BEGIN Material to process

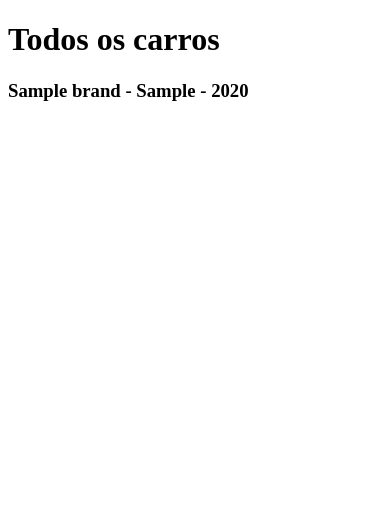
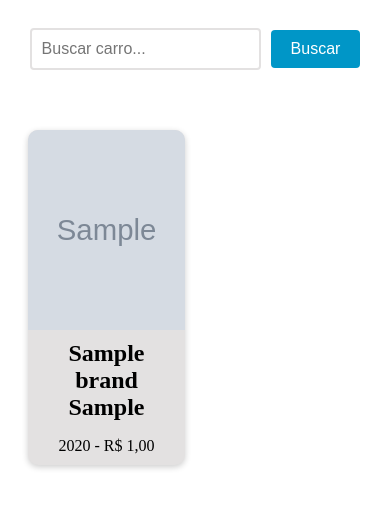
Before and after one commit to euwillian/django-carros, a Django app: page /cars/ in a window 390 px wide. Shown: the top 508 px of the page. Run offline with Django 5.2, Linux system fonts and the light colour scheme; tables that the repository leaves empty hold one stand-in row (values such as "Sample post"); grey boxes marked "Sample" are stand-in pictures.

Commit message:
urls, views, html and css

```diff
--- a/app/urls.py
+++ b/app/urls.py
@@ -22,5 +22,5 @@ from cars.views import cars_views
 
 urlpatterns = [
     path('admin/', admin.site.urls),
-    path('cars/', cars_views),
+    path('cars/', cars_views, name='cars_list'),
 ] + static(settings.MEDIA_URL, document_root=settings.MEDIA_ROOT)
--- a/cars/templates/cars.html
+++ b/cars/templates/cars.html
@@ -1,14 +1,112 @@
-<!DOCTYPE html>
-<html>
-    <head>
-        <title>Carros</title>
-    </head>
-    {% block content %}
-        <body>
-            <h1>Todos os carros</h1>
-            {% for car in cars %}
-                <h3>{{ car.brand }} - {{ car.model }} - {{ car.factory_year }}</h3>
-            {% endfor %}
-        </body>
-    {% endblock %}
-</html>
+{% block content %}
+  <style>
+    .car-grid {
+      display: grid;
+      grid-template-columns: repeat(3, 1fr);
+      gap: 20px;
+      margin: 0 auto;
+      max-width: 1200px;
+      padding: 20px;
+    }
+
+    .car-card {
+      background-color: #e3e1e1;
+      box-shadow: 0 2px 6px rgba(0, 0, 0, 0.2);
+      border-radius: 10px;
+      overflow: hidden;
+      text-align: center;
+      transition: all 0.3s ease;
+    }
+
+    .car-card:hover {
+        cursor: pointer;
+        box-shadow: 0 4px 10px rgba(0, 0, 0, 0.4);
+        transform: translateY(-2px);
+    }
+
+    .car-card img {
+      width: 100%;
+      height: 200px;
+      object-fit: cover;
+    }
+
+    .car-card h3 {
+        font-size: 20px;
+        margin-top: 10px;
+        margin-bottom: 5px;
+    }
+
+    .car-card h2 {
+      font-size: 1.5rem;
+      margin: 10px;
+    }
+
+    .car-card p {
+      font-size: 1rem;
+      margin-bottom: 10px;
+    }
+
+    @media (max-width: 768px) {
+      .car-grid {
+        grid-template-columns: repeat(2, 1fr);
+      }
+    }
+
+    form {
+        display: flex;
+        justify-content: center;
+        align-items: center;
+        margin-bottom: 20px;
+        text-align: center;
+        padding: 20px;
+    }
+
+    input[type="text"] {
+        padding: 10px;
+        font-size: 16px;
+        border: 2px solid #e3e1e1;
+        border-radius: 4px;
+        margin-right: 10px;
+        transition: border-bottom-color 0.3s ease-in-out;
+    }
+
+    input[type="text"]:focus {
+        outline: none;
+        border-bottom-color: #e3e1e1;
+    }
+
+    button[type="submit"] {
+        background-color: #0096c7;
+        color: #fff;
+        border: none;
+        padding: 10px 20px;
+        font-size: 16px;
+        border-radius: 4px;
+        cursor: pointer;
+        transition: background-color 0.3s ease-in-out;
+    }
+
+    button[type="submit"]:hover {
+        background-color: #108eb8;
+    }
+  </style>
+
+  <form method="GET" action="{% url 'cars_list' %}">
+    <input type="text" name="search" placeholder="Buscar carro...">
+    <button type="submit">Buscar</button>
+  </form>
+
+  <div class="car-grid">
+    {% if cars %}
+      {% for car in cars %}
+        <div class="car-card">
+          <img src="{{ car.photo.url }}" alt="{{ car.model }} - {{ car.brand }}">
+          <h2>{{ car.brand }} {{ car.model }}</h2>
+          <p>{{ car.factory_year }} - R$ {{ car.value }}</p>
+        </div>
+      {% endfor %}
+    {% else %}
+      <p class="no-results">Nenhum carro encontrado.</p>
+    {% endif %}
+  </div>
+{% endblock %}
--- a/cars/views.py
+++ b/cars/views.py
@@ -8,7 +8,7 @@ def cars_views(request):
 
     # cars = Car.objects.filter(brand=2)
     # cars = Car.objects.filter(brand__name="Fiat")
-    cars = Car.objects.filter(model__contains=search) if search else Car.objects.all()
+    cars = Car.objects.filter(model__icontains=search).order_by('model') if search else Car.objects.all().order_by('-model')
     # Campo__função
     # cars = Car.object.all()
     # retonar um QuerySet
```
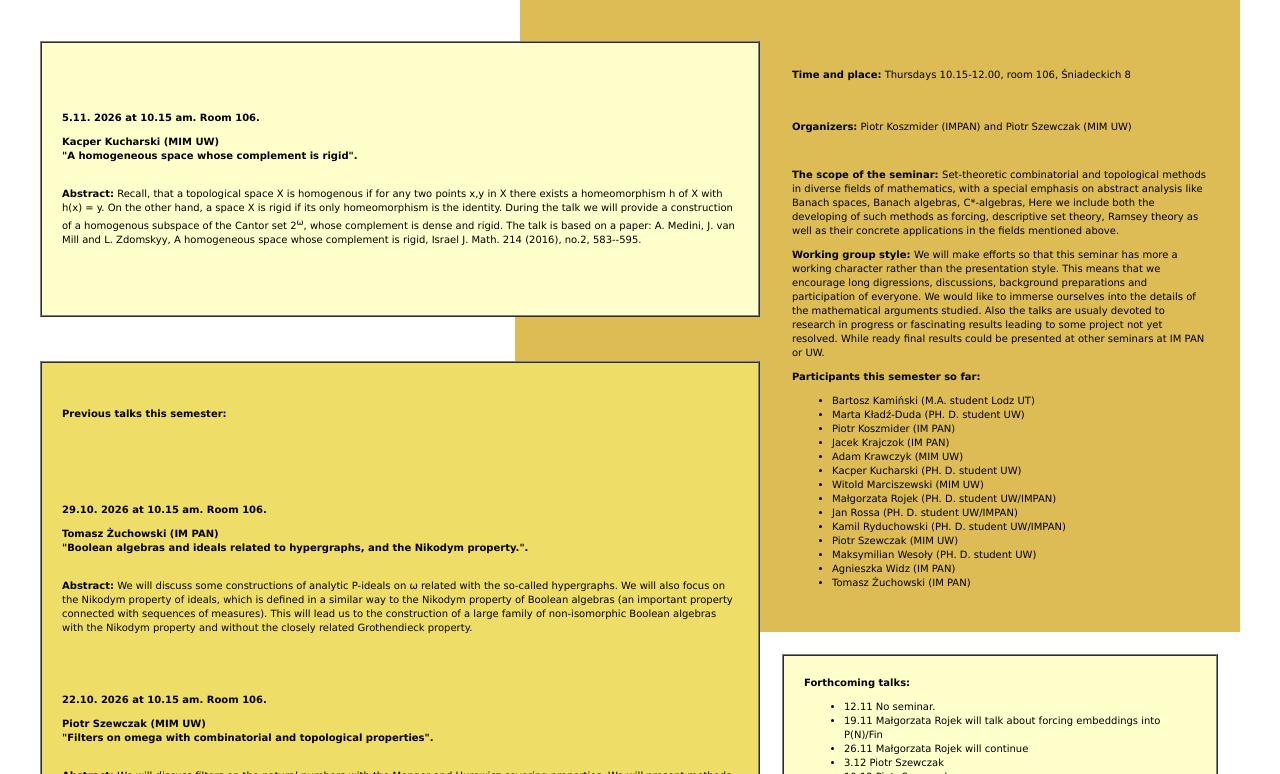
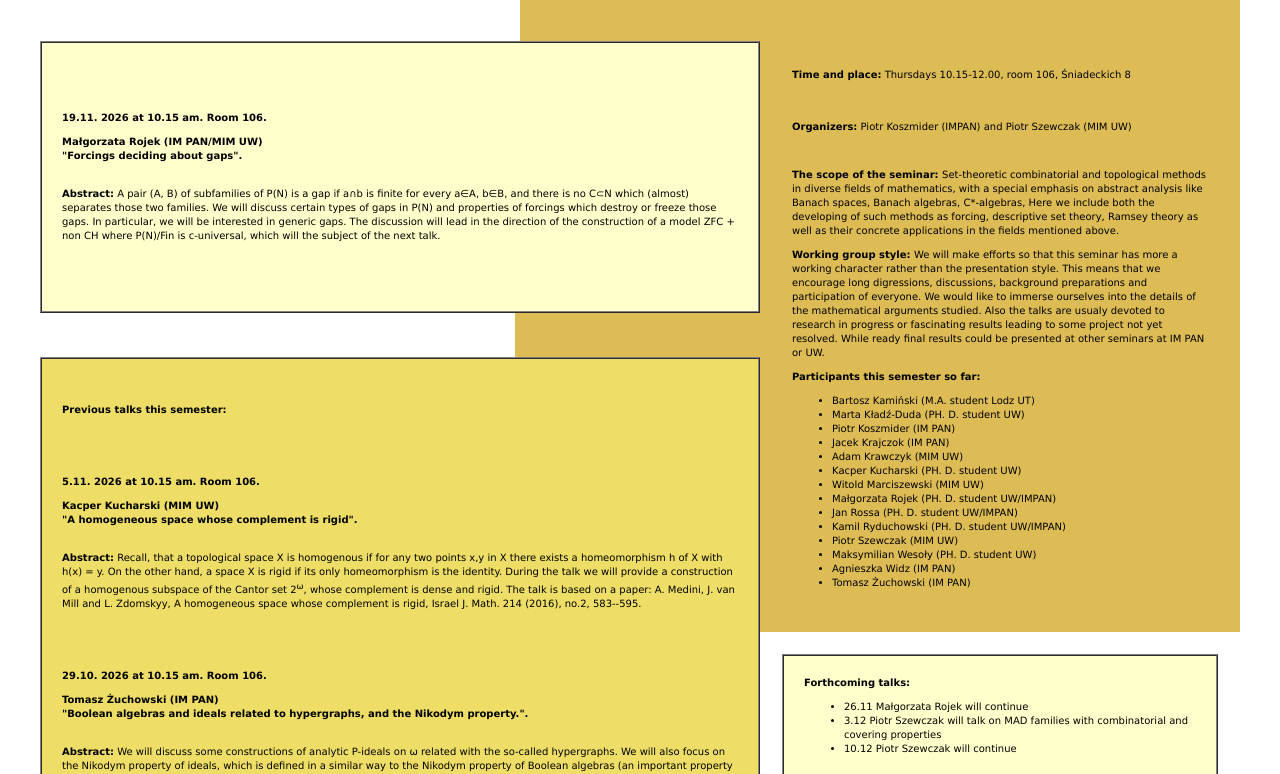
Before and after one commit to piotrkoszmider/seminar, a plain HTML site: page index.html in a window 1280 px wide. Shown: the part 178-952 px from the top of the page. Drawn offline with Linux system fonts and the light colour scheme.

Commit message:
Add files via upload

```diff
--- a/index.html
+++ b/index.html
@@ -61,20 +61,20 @@ working group in applications of set theory
 
 <br>
 <p>
-<p><strong> 5.11. 2026 at 10.15 am. Room 106.</strong>
+<p><strong> 19.11. 2026 at 10.15 am. Room 106.</strong>
 <br><p>
-<strong> Kacper Kucharski (MIM UW)</strong>
+<strong> Ma&#322;gorzata Rojek (IM PAN/MIM UW)</strong>
 <br>
-<strong> "A homogeneous space whose complement is rigid".</strong>
+<strong> "Forcings deciding about gaps".</strong>
 <p>
 <br>
 
-<strong> Abstract:</strong> Recall, that a topological space X is homogenous if for any two points
-x,y in X there exists a homeomorphism h of X with h(x) = y. On the other hand, a space X is rigid
-if its only homeomorphism is the identity. During the talk we will provide a construction of a homogenous
- subspace of the Cantor set 2<sup>&omega;</sup>, whose complement is dense and rigid.
-The talk is based on a paper: A. Medini, J. van Mill and L. Zdomskyy,
-A homogeneous space whose complement is rigid, Israel J. Math. 214 (2016), no.2, 583--595.
+<strong> Abstract:</strong> A pair (A, B) of subfamilies of P(N)
+is a gap if a&cap;b is finite for every a&isin;A, b&isin;B, and there is no C&sub;N  which (almost) separates those two families.
+ We will discuss certain types of gaps in P(N) and properties of forcings which destroy or freeze those gaps.
+In particular, we will be interested in generic gaps.
+The discussion will lead in the direction of the construction of a model ZFC + non CH where
+P(N)/Fin is c-universal, which will the subject of the next talk.
 <p>
 
 <br>
@@ -115,7 +115,27 @@ A homogeneous space whose complement is rigid, Israel J. Math. 214 (2016), no.2,
 <br>
 <p>
 
+
+<p><strong> 5.11. 2026 at 10.15 am. Room 106.</strong>
+<br><p>
+<strong> Kacper Kucharski (MIM UW)</strong>
 <br>
+<strong> "A homogeneous space whose complement is rigid".</strong>
+<p>
+<br>
+
+<strong> Abstract:</strong> Recall, that a topological space X is homogenous if for any two points
+x,y in X there exists a homeomorphism h of X with h(x) = y. On the other hand, a space X is rigid
+if its only homeomorphism is the identity. During the talk we will provide a construction of a homogenous
+ subspace of the Cantor set 2<sup>&omega;</sup>, whose complement is dense and rigid.
+The talk is based on a paper: A. Medini, J. van Mill and L. Zdomskyy,
+A homogeneous space whose complement is rigid, Israel J. Math. 214 (2016), no.2, 583--595.
+<p>
+
+<br>
+<p>
+<br>
+<p>
 
 
 <p><strong> 29.10. 2026 at 10.15 am. Room 106.</strong>
@@ -351,11 +371,10 @@ While ready final results could be presented at other seminars at IM PAN or UW.
 
 
 
-<li> 12.11 No seminar.
-<li> 19.11 Ma&#322;gorzata Rojek will talk about forcing embeddings into P(N)/Fin
+
 <li> 26.11 Ma&#322;gorzata Rojek will continue
-<li> 3.12 Piotr Szewczak
-<li> 10.12 Piotr Szewczak
+<li> 3.12 Piotr Szewczak will talk on MAD families with combinatorial and covering properties
+<li> 10.12 Piotr Szewczak will continue
 <p>
 
 
```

END Material to process

Copy each line of the data that contains the word "hover", leaving the other lines out.

+    .car-card:hover {
+    button[type="submit"]:hover {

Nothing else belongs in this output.